==== INPUT MATERIAL ====

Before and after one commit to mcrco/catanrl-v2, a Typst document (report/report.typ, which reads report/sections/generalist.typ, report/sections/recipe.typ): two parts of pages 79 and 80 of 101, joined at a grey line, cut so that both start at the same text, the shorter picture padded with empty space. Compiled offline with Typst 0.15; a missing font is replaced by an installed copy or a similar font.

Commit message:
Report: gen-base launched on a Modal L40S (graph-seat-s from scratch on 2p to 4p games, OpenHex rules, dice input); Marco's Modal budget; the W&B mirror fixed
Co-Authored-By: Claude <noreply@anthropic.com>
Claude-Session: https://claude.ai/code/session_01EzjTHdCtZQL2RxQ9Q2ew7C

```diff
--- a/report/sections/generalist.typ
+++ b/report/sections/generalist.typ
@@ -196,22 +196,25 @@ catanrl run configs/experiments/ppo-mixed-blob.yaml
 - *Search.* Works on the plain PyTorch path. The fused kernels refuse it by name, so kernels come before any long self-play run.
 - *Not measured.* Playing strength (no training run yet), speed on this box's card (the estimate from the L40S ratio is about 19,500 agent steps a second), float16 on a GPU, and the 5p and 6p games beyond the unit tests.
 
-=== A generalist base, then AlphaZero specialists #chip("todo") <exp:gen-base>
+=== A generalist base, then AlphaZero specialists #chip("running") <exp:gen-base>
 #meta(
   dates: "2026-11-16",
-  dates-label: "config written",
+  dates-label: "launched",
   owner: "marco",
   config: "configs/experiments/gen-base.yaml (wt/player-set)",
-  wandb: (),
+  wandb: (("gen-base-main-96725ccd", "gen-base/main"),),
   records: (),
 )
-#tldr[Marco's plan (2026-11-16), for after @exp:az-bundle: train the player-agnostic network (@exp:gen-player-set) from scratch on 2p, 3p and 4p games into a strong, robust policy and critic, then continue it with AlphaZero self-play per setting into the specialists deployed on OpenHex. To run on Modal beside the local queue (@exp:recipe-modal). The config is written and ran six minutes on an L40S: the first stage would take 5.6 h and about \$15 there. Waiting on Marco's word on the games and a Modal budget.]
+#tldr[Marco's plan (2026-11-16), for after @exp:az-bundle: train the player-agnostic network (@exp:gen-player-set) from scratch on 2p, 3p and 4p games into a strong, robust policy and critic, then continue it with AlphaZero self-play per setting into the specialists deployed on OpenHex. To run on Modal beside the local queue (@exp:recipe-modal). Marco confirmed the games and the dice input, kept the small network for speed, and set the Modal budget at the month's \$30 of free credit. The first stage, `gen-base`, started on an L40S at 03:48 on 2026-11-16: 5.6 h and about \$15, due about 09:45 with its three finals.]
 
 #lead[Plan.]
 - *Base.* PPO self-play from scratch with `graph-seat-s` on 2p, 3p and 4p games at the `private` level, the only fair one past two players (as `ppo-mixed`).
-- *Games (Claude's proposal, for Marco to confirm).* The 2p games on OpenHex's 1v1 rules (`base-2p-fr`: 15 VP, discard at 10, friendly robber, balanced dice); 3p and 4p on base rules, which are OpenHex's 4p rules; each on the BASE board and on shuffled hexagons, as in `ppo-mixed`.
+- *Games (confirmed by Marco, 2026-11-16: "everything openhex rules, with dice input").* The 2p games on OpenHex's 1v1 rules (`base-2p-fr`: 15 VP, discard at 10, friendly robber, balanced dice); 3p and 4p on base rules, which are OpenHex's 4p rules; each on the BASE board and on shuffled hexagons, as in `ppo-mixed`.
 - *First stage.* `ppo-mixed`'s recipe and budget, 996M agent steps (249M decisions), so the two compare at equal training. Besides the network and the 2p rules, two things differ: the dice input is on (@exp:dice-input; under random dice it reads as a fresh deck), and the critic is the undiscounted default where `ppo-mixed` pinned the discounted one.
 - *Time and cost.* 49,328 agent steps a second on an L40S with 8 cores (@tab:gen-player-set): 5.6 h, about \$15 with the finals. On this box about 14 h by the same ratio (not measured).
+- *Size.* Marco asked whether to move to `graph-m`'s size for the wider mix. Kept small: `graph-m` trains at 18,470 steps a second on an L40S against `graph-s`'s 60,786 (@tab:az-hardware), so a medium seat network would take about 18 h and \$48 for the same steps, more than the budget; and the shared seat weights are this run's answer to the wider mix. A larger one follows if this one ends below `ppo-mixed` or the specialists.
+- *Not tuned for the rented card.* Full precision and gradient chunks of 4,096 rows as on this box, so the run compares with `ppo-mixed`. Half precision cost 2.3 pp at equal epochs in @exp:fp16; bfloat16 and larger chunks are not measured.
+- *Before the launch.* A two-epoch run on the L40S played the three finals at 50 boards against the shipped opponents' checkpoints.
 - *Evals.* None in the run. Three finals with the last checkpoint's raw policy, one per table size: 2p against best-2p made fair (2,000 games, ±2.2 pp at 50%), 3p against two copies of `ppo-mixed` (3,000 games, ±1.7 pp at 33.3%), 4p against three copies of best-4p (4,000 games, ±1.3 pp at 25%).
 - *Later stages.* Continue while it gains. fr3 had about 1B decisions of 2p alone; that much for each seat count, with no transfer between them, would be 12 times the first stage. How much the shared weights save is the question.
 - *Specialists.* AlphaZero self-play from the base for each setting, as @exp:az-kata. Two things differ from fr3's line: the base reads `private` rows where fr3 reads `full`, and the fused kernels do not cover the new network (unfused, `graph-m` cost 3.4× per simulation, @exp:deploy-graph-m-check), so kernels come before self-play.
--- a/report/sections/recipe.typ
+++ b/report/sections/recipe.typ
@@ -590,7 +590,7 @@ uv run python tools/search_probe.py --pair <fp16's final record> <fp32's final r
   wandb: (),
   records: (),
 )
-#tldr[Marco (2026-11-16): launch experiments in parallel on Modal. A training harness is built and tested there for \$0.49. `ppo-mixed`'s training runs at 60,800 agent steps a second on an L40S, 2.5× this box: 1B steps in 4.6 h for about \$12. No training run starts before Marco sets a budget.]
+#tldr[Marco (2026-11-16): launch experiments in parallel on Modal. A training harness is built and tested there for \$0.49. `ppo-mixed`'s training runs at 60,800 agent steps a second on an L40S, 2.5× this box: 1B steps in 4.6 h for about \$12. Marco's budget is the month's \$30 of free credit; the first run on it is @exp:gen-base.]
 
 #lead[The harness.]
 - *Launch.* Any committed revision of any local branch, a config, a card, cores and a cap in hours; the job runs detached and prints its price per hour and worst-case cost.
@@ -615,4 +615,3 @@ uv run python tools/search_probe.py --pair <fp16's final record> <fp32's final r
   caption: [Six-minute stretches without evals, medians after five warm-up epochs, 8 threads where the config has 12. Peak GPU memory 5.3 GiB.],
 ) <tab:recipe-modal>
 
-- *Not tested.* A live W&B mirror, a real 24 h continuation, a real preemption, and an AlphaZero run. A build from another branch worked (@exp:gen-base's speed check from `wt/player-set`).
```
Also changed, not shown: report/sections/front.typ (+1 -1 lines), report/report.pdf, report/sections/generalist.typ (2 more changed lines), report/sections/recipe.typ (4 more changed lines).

====

HOW TO COMPLETE THIS TASK: The full set of records above must be reproduced exactly in the reply.

RESPONSE FOR THIS EXERCISE:
Before and after one commit to mcrco/catanrl-v2, a Typst document (report/report.typ, which reads report/sections/generalist.typ, report/sections/recipe.typ): two parts of pages 79 and 80 of 101, joined at a grey line, cut so that both start at the same text, the shorter picture padded with empty space. Compiled offline with Typst 0.15; a missing font is replaced by an installed copy or a similar font.

Commit message:
Report: gen-base launched on a Modal L40S (graph-seat-s from scratch on 2p to 4p games, OpenHex rules, dice input); Marco's Modal budget; the W&B mirror fixed
Co-Authored-By: Claude <noreply@anthropic.com>
Claude-Session: https://claude.ai/code/session_01EzjTHdCtZQL2RxQ9Q2ew7C

```diff
--- a/report/sections/generalist.typ
+++ b/report/sections/generalist.typ
@@ -196,22 +196,25 @@ catanrl run configs/experiments/ppo-mixed-blob.yaml
 - *Search.* Works on the plain PyTorch path. The fused kernels refuse it by name, so kernels come before any long self-play run.
 - *Not measured.* Playing strength (no training run yet), speed on this box's card (the estimate from the L40S ratio is about 19,500 agent steps a second), float16 on a GPU, and the 5p and 6p games beyond the unit tests.
 
-=== A generalist base, then AlphaZero specialists #chip("todo") <exp:gen-base>
+=== A generalist base, then AlphaZero specialists #chip("running") <exp:gen-base>
 #meta(
   dates: "2026-11-16",
-  dates-label: "config written",
+  dates-label: "launched",
   owner: "marco",
   config: "configs/experiments/gen-base.yaml (wt/player-set)",
-  wandb: (),
+  wandb: (("gen-base-main-96725ccd", "gen-base/main"),),
   records: (),
 )
-#tldr[Marco's plan (2026-11-16), for after @exp:az-bundle: train the player-agnostic network (@exp:gen-player-set) from scratch on 2p, 3p and 4p games into a strong, robust policy and critic, then continue it with AlphaZero self-play per setting into the specialists deployed on OpenHex. To run on Modal beside the local queue (@exp:recipe-modal). The config is written and ran six minutes on an L40S: the first stage would take 5.6 h and about \$15 there. Waiting on Marco's word on the games and a Modal budget.]
+#tldr[Marco's plan (2026-11-16), for after @exp:az-bundle: train the player-agnostic network (@exp:gen-player-set) from scratch on 2p, 3p and 4p games into a strong, robust policy and critic, then continue it with AlphaZero self-play per setting into the specialists deployed on OpenHex. To run on Modal beside the local queue (@exp:recipe-modal). Marco confirmed the games and the dice input, kept the small network for speed, and set the Modal budget at the month's \$30 of free credit. The first stage, `gen-base`, started on an L40S at 03:48 on 2026-11-16: 5.6 h and about \$15, due about 09:45 with its three finals.]
 
 #lead[Plan.]
 - *Base.* PPO self-play from scratch with `graph-seat-s` on 2p, 3p and 4p games at the `private` level, the only fair one past two players (as `ppo-mixed`).
-- *Games (Claude's proposal, for Marco to confirm).* The 2p games on OpenHex's 1v1 rules (`base-2p-fr`: 15 VP, discard at 10, friendly robber, balanced dice); 3p and 4p on base rules, which are OpenHex's 4p rules; each on the BASE board and on shuffled hexagons, as in `ppo-mixed`.
+- *Games (confirmed by Marco, 2026-11-16: "everything openhex rules, with dice input").* The 2p games on OpenHex's 1v1 rules (`base-2p-fr`: 15 VP, discard at 10, friendly robber, balanced dice); 3p and 4p on base rules, which are OpenHex's 4p rules; each on the BASE board and on shuffled hexagons, as in `ppo-mixed`.
 - *First stage.* `ppo-mixed`'s recipe and budget, 996M agent steps (249M decisions), so the two compare at equal training. Besides the network and the 2p rules, two things differ: the dice input is on (@exp:dice-input; under random dice it reads as a fresh deck), and the critic is the undiscounted default where `ppo-mixed` pinned the discounted one.
 - *Time and cost.* 49,328 agent steps a second on an L40S with 8 cores (@tab:gen-player-set): 5.6 h, about \$15 with the finals. On this box about 14 h by the same ratio (not measured).
+- *Size.* Marco asked whether to move to `graph-m`'s size for the wider mix. Kept small: `graph-m` trains at 18,470 steps a second on an L40S against `graph-s`'s 60,786 (@tab:az-hardware), so a medium seat network would take about 18 h and \$48 for the same steps, more than the budget; and the shared seat weights are this run's answer to the wider mix. A larger one follows if this one ends below `ppo-mixed` or the specialists.
+- *Not tuned for the rented card.* Full precision and gradient chunks of 4,096 rows as on this box, so the run compares with `ppo-mixed`. Half precision cost 2.3 pp at equal epochs in @exp:fp16; bfloat16 and larger chunks are not measured.
+- *Before the launch.* A two-epoch run on the L40S played the three finals at 50 boards against the shipped opponents' checkpoints.
 - *Evals.* None in the run. Three finals with the last checkpoint's raw policy, one per table size: 2p against best-2p made fair (2,000 games, ±2.2 pp at 50%), 3p against two copies of `ppo-mixed` (3,000 games, ±1.7 pp at 33.3%), 4p against three copies of best-4p (4,000 games, ±1.3 pp at 25%).
 - *Later stages.* Continue while it gains. fr3 had about 1B decisions of 2p alone; that much for each seat count, with no transfer between them, would be 12 times the first stage. How much the shared weights save is the question.
 - *Specialists.* AlphaZero self-play from the base for each setting, as @exp:az-kata. Two things differ from fr3's line: the base reads `private` rows where fr3 reads `full`, and the fused kernels do not cover the new network (unfused, `graph-m` cost 3.4× per simulation, @exp:deploy-graph-m-check), so kernels come before self-play.
--- a/report/sections/recipe.typ
+++ b/report/sections/recipe.typ
@@ -590,7 +590,7 @@ uv run python tools/search_probe.py --pair <fp16's final record> <fp32's final r
   wandb: (),
   records: (),
 )
-#tldr[Marco (2026-11-16): launch experiments in parallel on Modal. A training harness is built and tested there for \$0.49. `ppo-mixed`'s training runs at 60,800 agent steps a second on an L40S, 2.5× this box: 1B steps in 4.6 h for about \$12. No training run starts before Marco sets a budget.]
+#tldr[Marco (2026-11-16): launch experiments in parallel on Modal. A training harness is built and tested there for \$0.49. `ppo-mixed`'s training runs at 60,800 agent steps a second on an L40S, 2.5× this box: 1B steps in 4.6 h for about \$12. Marco's budget is the month's \$30 of free credit; the first run on it is @exp:gen-base.]
 
 #lead[The harness.]
 - *Launch.* Any committed revision of any local branch, a config, a card, cores and a cap in hours; the job runs detached and prints its price per hour and worst-case cost.
@@ -615,4 +615,3 @@ uv run python tools/search_probe.py --pair <fp16's final record> <fp32's final r
   caption: [Six-minute stretches without evals, medians after five warm-up epochs, 8 threads where the config has 12. Peak GPU memory 5.3 GiB.],
 ) <tab:recipe-modal>
 
-- *Not tested.* A live W&B mirror, a real 24 h continuation, a real preemption, and an AlphaZero run. A build from another branch worked (@exp:gen-base's speed check from `wt/player-set`).
```
Also changed, not shown: report/sections/front.typ (+1 -1 lines), report/report.pdf, report/sections/generalist.typ (2 more changed lines), report/sections/recipe.typ (4 more changed lines).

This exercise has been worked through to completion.